6 Faculty of Medicine, University of British Columbia, 317-2194 Health Sciences Mall, Vancouver, BC V6T 1Z3, Canada
Citation and License
BMC Public Health 2013, 13:733 doi:10.1186/1471-2458-13-733Published: 7 August 2013
Thailand has for years attempted to address illicit drug use through aggressive drug law enforcement. Despite accounts of widespread violence by police against people who inject drugs (IDU), the impact of police violence has not been well investigated. In the wake of an intensified police crackdown in 2011, we sought to identify the prevalence and correlates of experiencing police beating among IDU in Bangkok.
Community-recruited samples of IDU in Bangkok were surveyed between June 2009 and October 2011. Multivariate log-binomial regression was used to identify factors associated with reporting police beating.
In total, 639 unique IDU participated in this serial cross-sectional study, with 240 (37.6%) participants reporting that they had been beaten by police. In multivariate analyses, reports of police beating were associated with male gender (Adjusted Prevalence Ratio [APR] = 4.43), younger age (APR = 1.69), reporting barriers to accessing healthcare (APR = 1.23), and a history of incarceration (APR = 2.51), compulsory drug detention (APR = 1.22) and syringe sharing (APR = 1.44), and study enrolment in 2011 (APR = 1.27) (all p < 0.05). Participants most commonly reported police beating during the interrogation process.

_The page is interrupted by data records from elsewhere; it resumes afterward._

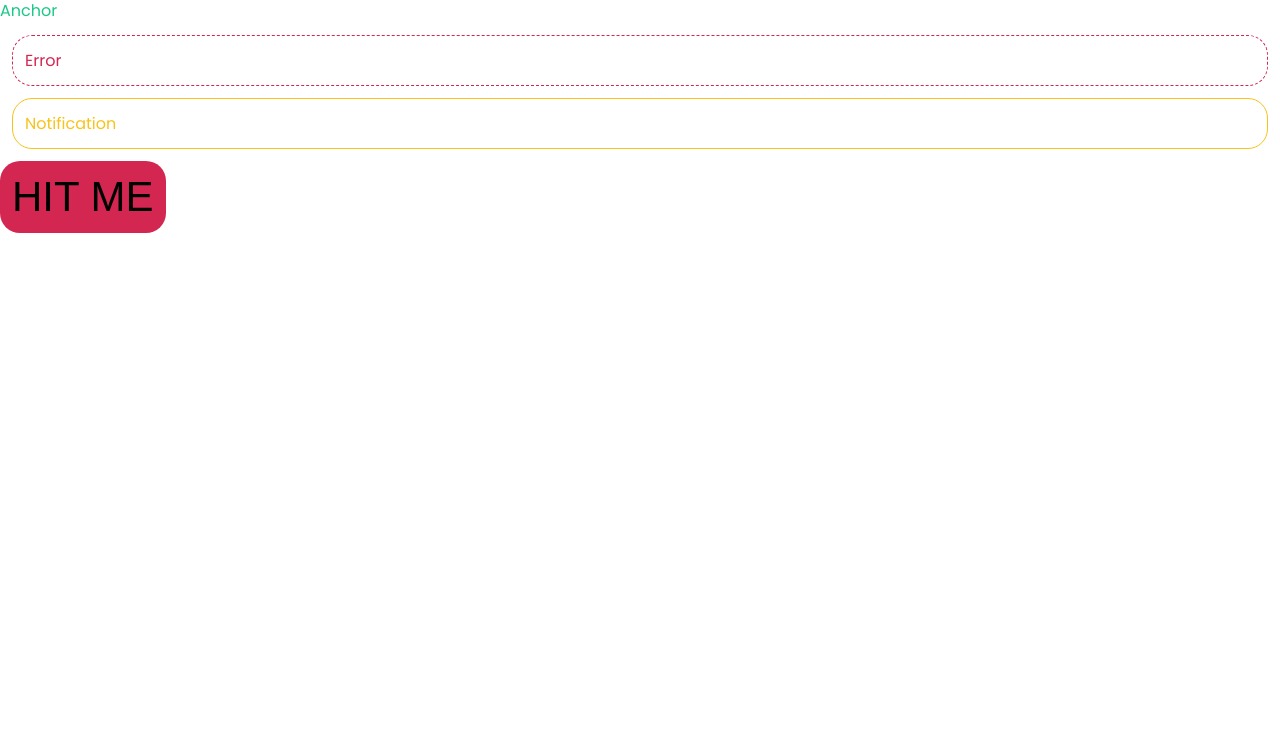
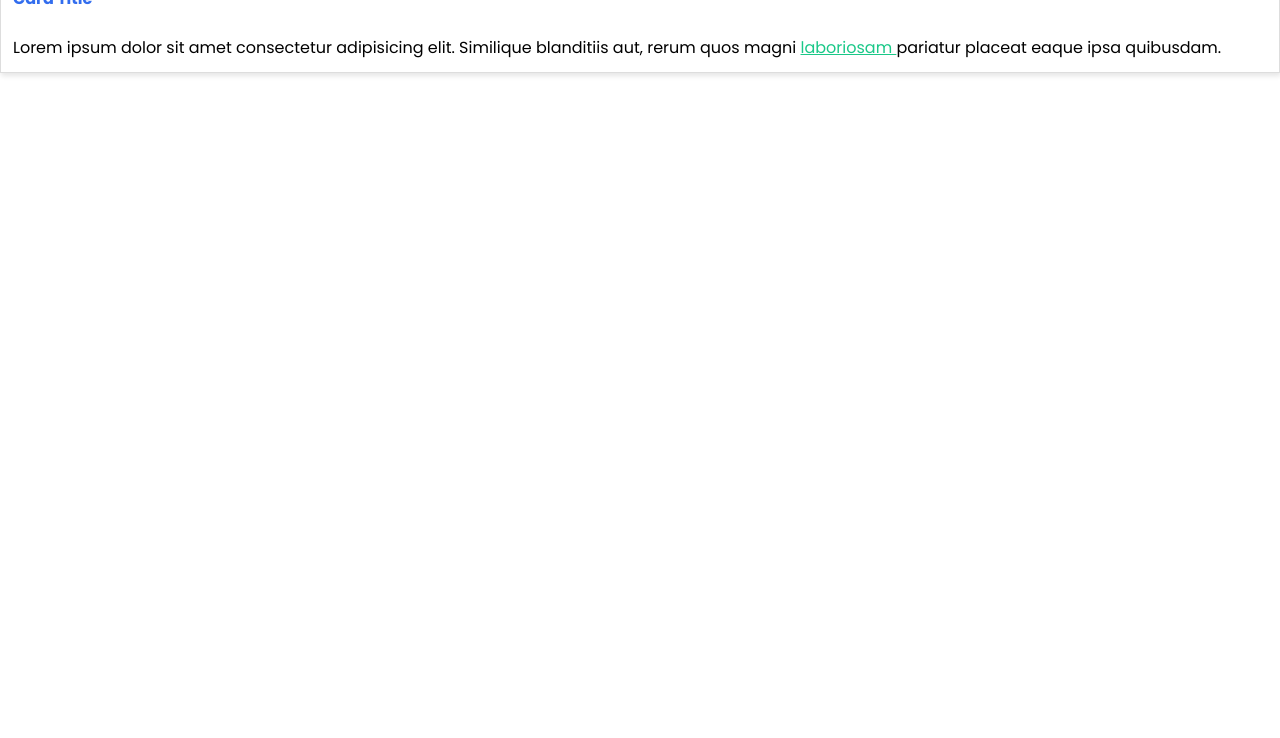
Before and after one commit to yerbaMatte/sass-test, a website: page index.html in a window 1280 px wide. Shown: the part 62-800 px from the top of the page. Drawn offline with Linux system fonts and the light colour scheme.

Commit message:
nested style elements

```diff
--- a/gulpfile.js
+++ b/gulpfile.js
@@ -2,11 +2,11 @@ const { watch, series, src, dest } = require('gulp');
 const sass = require('gulp-sass')(require('sass'));
 
 function buildStyles() {
-  return src('*.scss').pipe(sass()).pipe(dest('css'));
+  return src('shinobi/**/*.scss').pipe(sass()).pipe(dest('css'));
 }
 
 function watchTask() {
-  watch(['*.scss'], buildStyles);
+  watch(['shinobi/**/*.scss'], buildStyles);
 }
 
 exports.default = series(buildStyles, watchTask);
--- a/index.html
+++ b/index.html
@@ -7,10 +7,14 @@
     <link rel="stylesheet" href="./css/index.css" />
   </head>
   <body>
-    <h1>Test</h1>
-    <a href="#">Anchor</a>
-    <p class="error">Error</p>
-    <p class="notification">Notification</p>
-    <button id="glig">HIT ME</button>
+    <h2>Cards</h2>
+    <div class="card">
+      <h1 class="card-title">Card Title</h1>
+      <p class="card-body">
+        Lorem ipsum dolor sit amet consectetur adipisicing elit. Similique
+        blanditiis aut, rerum quos magni <a href="#"> laboriosam </a> pariatur
+        placeat eaque ipsa quibusdam.
+      </p>
+    </div>
   </body>
 </html>
--- a/index.scss
+++ b/shinobi/_base.scss
@@ -1,6 +1,5 @@
 // import google font
 @import url('https://fonts.googleapis.com/css2?family=Poppins:ital,wght@0,100;0,200;0,300;0,400;0,500;0,600;0,700;0,800;0,900;1,100;1,200;1,300;1,400;1,500;1,600;1,700;1,800;1,900&display=swap');
-@import '_variables';
 
 /* reset styles */
 * {
--- a/_variables.scss
+++ b/shinobi/_variables.scss
@@ -12,3 +12,9 @@ $base-margin: 0.75rem;
 // borders
 $base-border-thickness: 1px;
 $base-border-radius: 20px;
+
+// box-shadow
+$base-box-shadow: 1px 3px 5px rgba(0, 0, 0, 0.1);
+
+// font sizes
+$base-font-size: 1rem;
--- /dev/null
+++ b/shinobi/components/_card.scss
@@ -0,0 +1,20 @@
+.card {
+  display: block;
+  padding: $base-padding;
+  border: $base-border-thickness solid #ddd;
+  box-shadow: $base-box-shadow;
+
+  .card-title {
+    font-size: $base-font-size;
+    padding-bottom: $base-padding;
+    font-weight: bold;
+  }
+
+  .card-body {
+    font-size: $base-font-size;
+
+    a {
+      text-decoration: underline;
+    }
+  }
+}
--- /dev/null
+++ b/shinobi/index.scss
@@ -0,0 +1,10 @@
+//variables and functions
+@import 'variables';
+
+//base & layout
+@import 'base';
+
+//colors
+
+//components (buttons, cards, navbars...)
+@import 'components/card'; //utilities (mrg, pd, opacity... )
```
Also changed, not shown: css/index.css.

A high proportion of IDU in Bangkok reported having been beaten by the police. Experiencing police beating was independently associated with various indicators of drug-related harm. These findings suggest that the over-reliance on enforcement-based approaches is contributing to police-perpetrated abuses and the perpetuation of the HIV risk behaviour among Thai IDU.